## WHAT YOU SHOULD DO
Using the entries below, show all lines with the string "analysis".

Image comparison data
-=-=-=-=-
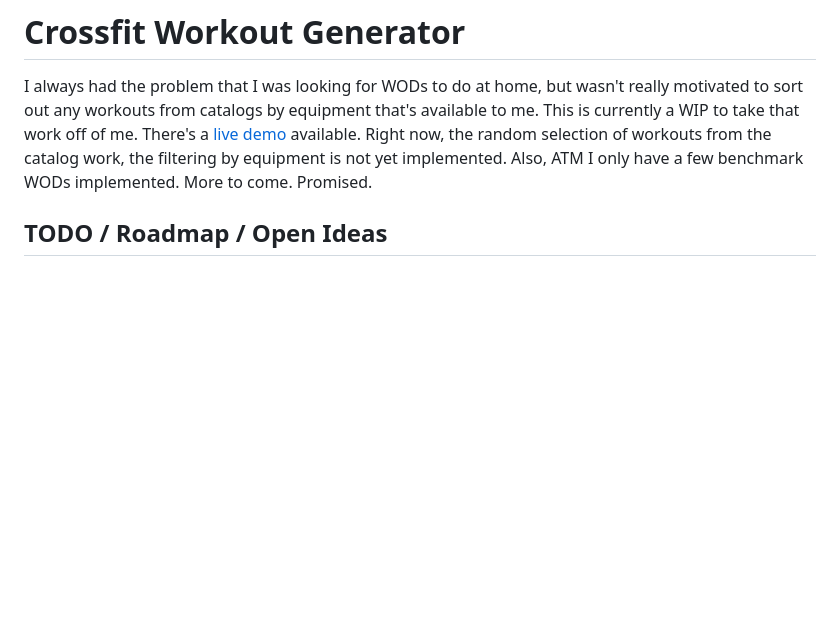
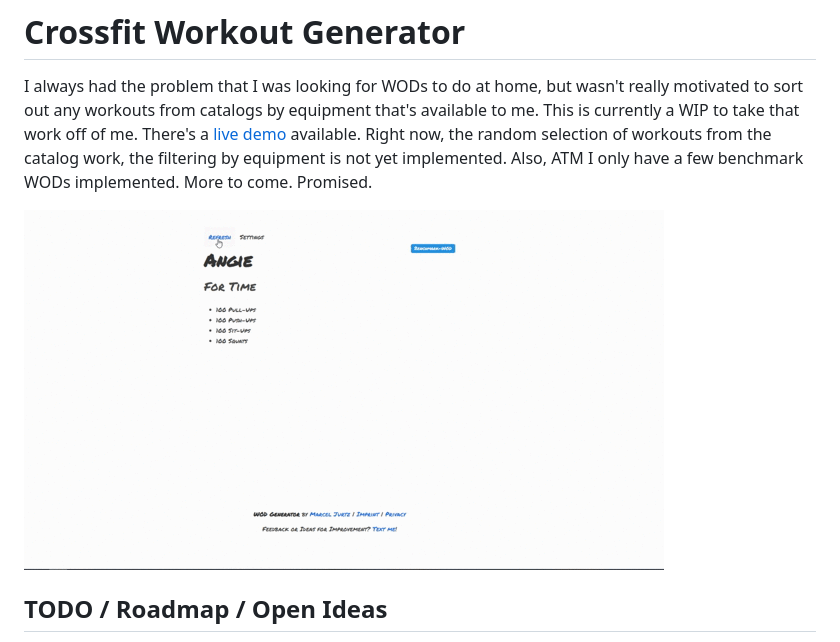
Before and after one commit to MarcelJurtz/Workouts, a Markdown page: readme.md, the part around the change. Drawn GitHub-style; pictures changed too: Prototype/preview.gif (added); blank space fills up the shorter version.

Commit message:
Add preview to readme

```diff
--- a/readme.md
+++ b/readme.md
@@ -3,6 +3,8 @@
 I always had the problem that I was looking for WODs to do at home, but wasn't really motivated to sort out any workouts from catalogs by equipment that's available to me.
 This is currently a WIP to take that work off of me. There's a [live demo](http://wod-gen.herokuapp.com/) available. Right now, the random selection of workouts from the catalog work,
 the filtering by equipment is not yet implemented. Also, ATM I only have a few benchmark WODs implemented. More to come. Promised.
+
+![Preview](./Prototype/preview.gif)
 
 ## TODO / Roadmap / Open Ideas
 
```
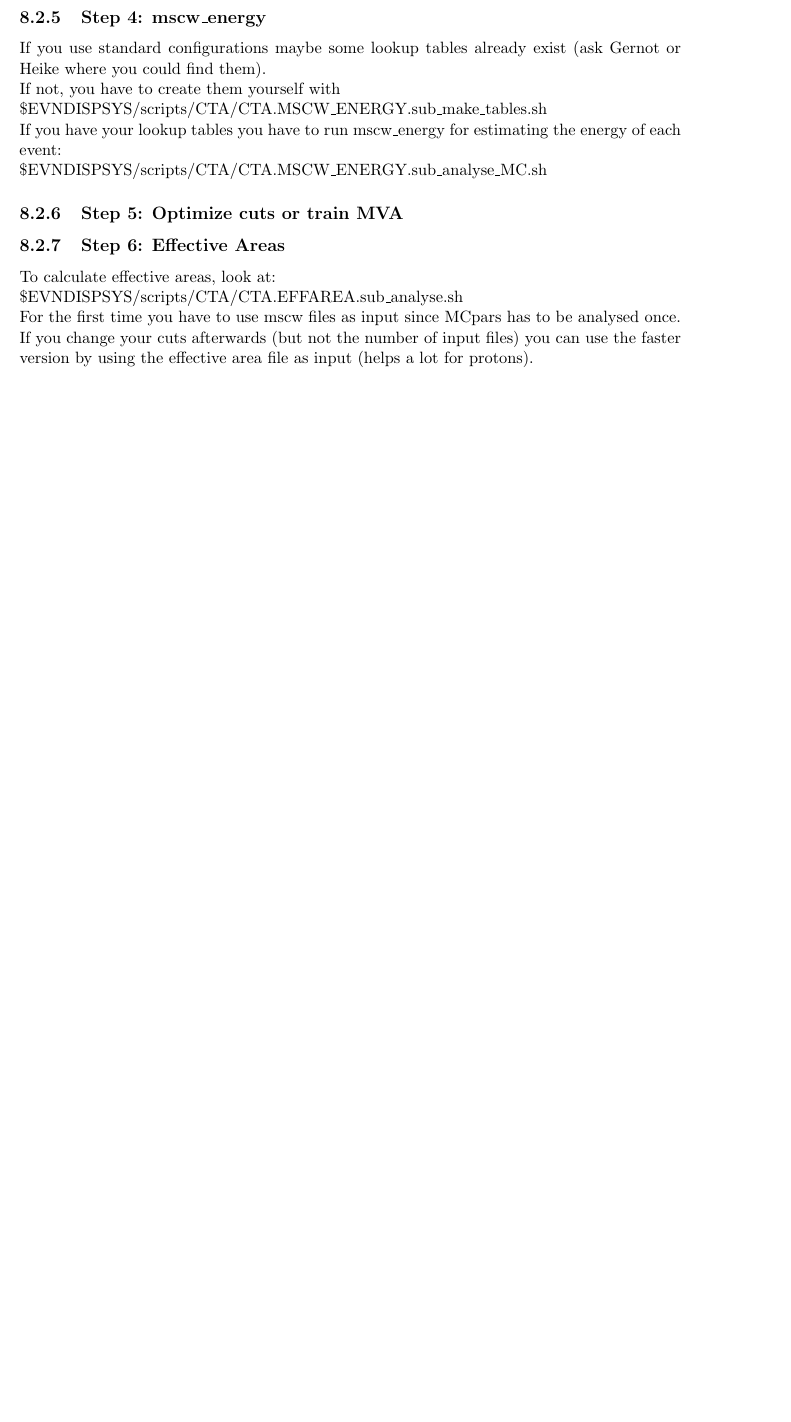
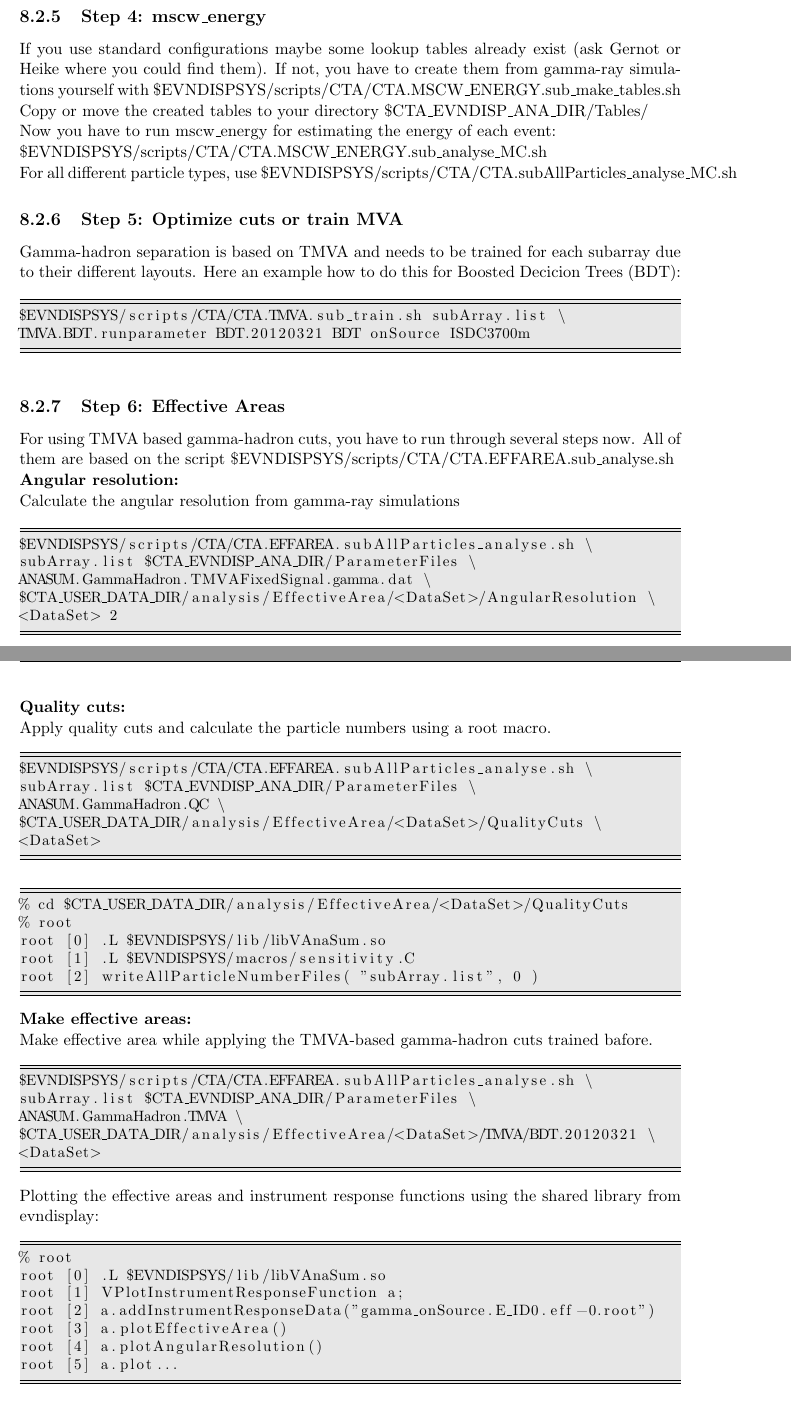
Before and after one commit to VERITAS-Observatory/EventDisplay_v4, a LaTeX thesis (doc/Manual.tex): part of page 17 of 19 before the commit and two parts of pages 17 and 18 of 20 after it, the two joined at a grey line, cut so that both start at the same text, the shorter picture padded with empty space. Compiled offline with pdfLaTeX.

Commit message:
documentation update
git-svn-id: https://svnsrv.desy.de/desy/EVNDISP/trunk@659 766874ec-0625-4018-90f7-740f284a29e6

```diff
--- a/doc/Manual.tex
+++ b/doc/Manual.tex
@@ -433,23 +434,92 @@ for all telescopes to the same values or for each telescope type seperately.
 \subsection{Step 4: mscw\_energy}
 
 If you use standard configurations maybe some lookup tables already exist (ask Gernot or Heike where you could find them).
+If not, you have to create them from gamma-ray simulations yourself
+with \$EVNDISPSYS/scripts/CTA/CTA.MSCW\_ENERGY.sub\_make\_tables.sh
 
-If not, you have to create them yourself with
+Copy or move the created tables to your directory
+\$CTA\_EVNDISP\_ANA\_DIR/Tables/
 
-\$EVNDISPSYS/scripts/CTA/CTA.MSCW\_ENERGY.sub\_make\_tables.sh
-
-If you have your lookup tables you have to run mscw\_energy for estimating the energy of each event:
+Now you have to run mscw\_energy for estimating the energy of each
+event:
 
 \$EVNDISPSYS/scripts/CTA/CTA.MSCW\_ENERGY.sub\_analyse\_MC.sh
 
+For all different particle types, use
+\$EVNDISPSYS/scripts/CTA/CTA.subAllParticles\_analyse\_MC.sh
+
 \subsection{Step 5: Optimize cuts or train MVA}
+
+Gamma-hadron separation is based on TMVA and needs to be trained for
+each subarray due to their different layouts. Here an example how to
+do this for Boosted Decicion Trees (BDT):
+
+\begin{lstlisting}
+$EVNDISPSYS/scripts/CTA/CTA.TMVA.sub_train.sh subArray.list \
+TMVA.BDT.runparameter BDT.20120321 BDT onSource ISDC3700m
+\end{lstlisting}
 
 \subsection{Step 6: Effective Areas}
 
-To calculate effective areas, look at:
-
+For using TMVA based gamma-hadron cuts, you have to run through
+several steps now. All of them are based on the script
 \$EVNDISPSYS/scripts/CTA/CTA.EFFAREA.sub\_analyse.sh
 
-For the first time you have to use mscw files as input since MCpars has to be analysed once.
-If you change your cuts afterwards (but not the number of input files) you can use the faster version by using
-the effective area file as input (helps a lot for protons).
+
+{\bf Angular resolution:}
+
+Calculate the angular resolution from gamma-ray simulations
+
+\begin{lstlisting}
+$EVNDISPSYS/scripts/CTA/CTA.EFFAREA.subAllParticles_analyse.sh \
+subArray.list $CTA_EVNDISP_ANA_DIR/ParameterFiles \
+ANASUM.GammaHadron.TMVAFixedSignal.gamma.dat \
+$CTA_USER_DATA_DIR/analysis/EffectiveArea/<DataSet>/AngularResolution \
+<DataSet> 2
+\end{lstlisting}
+
+{\bf Quality cuts:}
+
+Apply quality cuts and calculate the particle numbers using a root macro.
+
+\begin{lstlisting}
+$EVNDISPSYS/scripts/CTA/CTA.EFFAREA.subAllParticles_analyse.sh \
+subArray.list $CTA_EVNDISP_ANA_DIR/ParameterFiles \
+ANASUM.GammaHadron.QC \
+$CTA_USER_DATA_DIR/analysis/EffectiveArea/<DataSet>/QualityCuts \
+<DataSet>
+\end{lstlisting}
+
+\begin{lstlisting}
+% cd $CTA_USER_DATA_DIR/analysis/EffectiveArea/<DataSet>/QualityCuts
+% root
+root [0] .L $EVNDISPSYS/lib/libVAnaSum.so
+root [1] .L $EVNDISPSYS/macros/sensitivity.C
+root [2] writeAllParticleNumberFiles( "subArray.list", 0 )
+\end{lstlisting}
+
+{\bf Make effective areas:}
+
+Make effective area while applying the TMVA-based gamma-hadron cuts
+trained bafore.
+
+\begin{lstlisting}
+$EVNDISPSYS/scripts/CTA/CTA.EFFAREA.subAllParticles_analyse.sh \
+subArray.list $CTA_EVNDISP_ANA_DIR/ParameterFiles \
+ANASUM.GammaHadron.TMVA \
+$CTA_USER_DATA_DIR/analysis/EffectiveArea/<DataSet>/TMVA/BDT.20120321 \
+<DataSet>
+\end{lstlisting}
+
+Plotting the effective areas and instrument response functions using
+the shared library from evndisplay:
+
+\begin{lstlisting}
+% root
+root [0] .L $EVNDISPSYS/lib/libVAnaSum.so
+root [1] VPlotInstrumentResponseFunction a;
+root [2] a.addInstrumentResponseData("gamma_onSource.E_ID0.eff-0.root")
+root [3] a.plotEffectiveArea()
+root [4] a.plotAngularResolution()
+root [5] a.plot...
+\end{lstlisting}
```
Also changed, not shown: doc/Manual.tex (18 more changed lines).
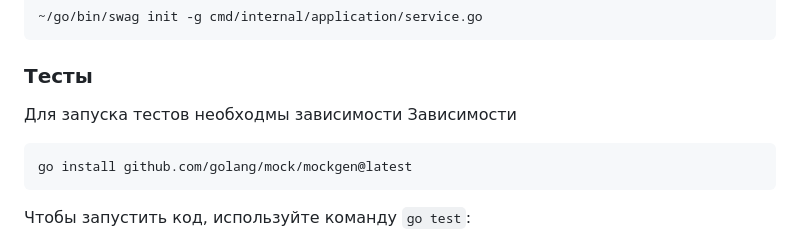
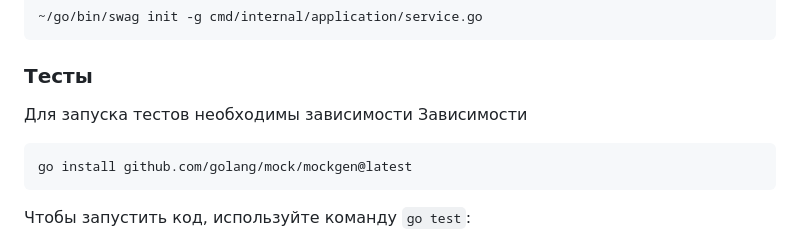
Before and after one commit to EvgenijKobzar/go-otus-coursework, a Markdown page: README.md, the part around the change. Drawn GitHub-style.

Commit message:
Проектная работа test - fix

````diff
--- a/README.md
+++ b/README.md
@@ -80,7 +80,7 @@ go get -u github.com/swaggo/files
 ~/go/bin/swag init -g cmd/internal/application/service.go
 ```
 ### Тесты
-Для запуска тестов необходмы зависимости
+Для запуска тестов необходимы зависимости
 Зависимости
 ```sh
 go install github.com/golang/mock/mockgen@latest
````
-=-=-=-=-
## TASK SOLUTION
+$CTA_USER_DATA_DIR/analysis/EffectiveArea/<DataSet>/AngularResolution \
+$CTA_USER_DATA_DIR/analysis/EffectiveArea/<DataSet>/QualityCuts \
+% cd $CTA_USER_DATA_DIR/analysis/EffectiveArea/<DataSet>/QualityCuts
+$CTA_USER_DATA_DIR/analysis/EffectiveArea/<DataSet>/TMVA/BDT.20120321 \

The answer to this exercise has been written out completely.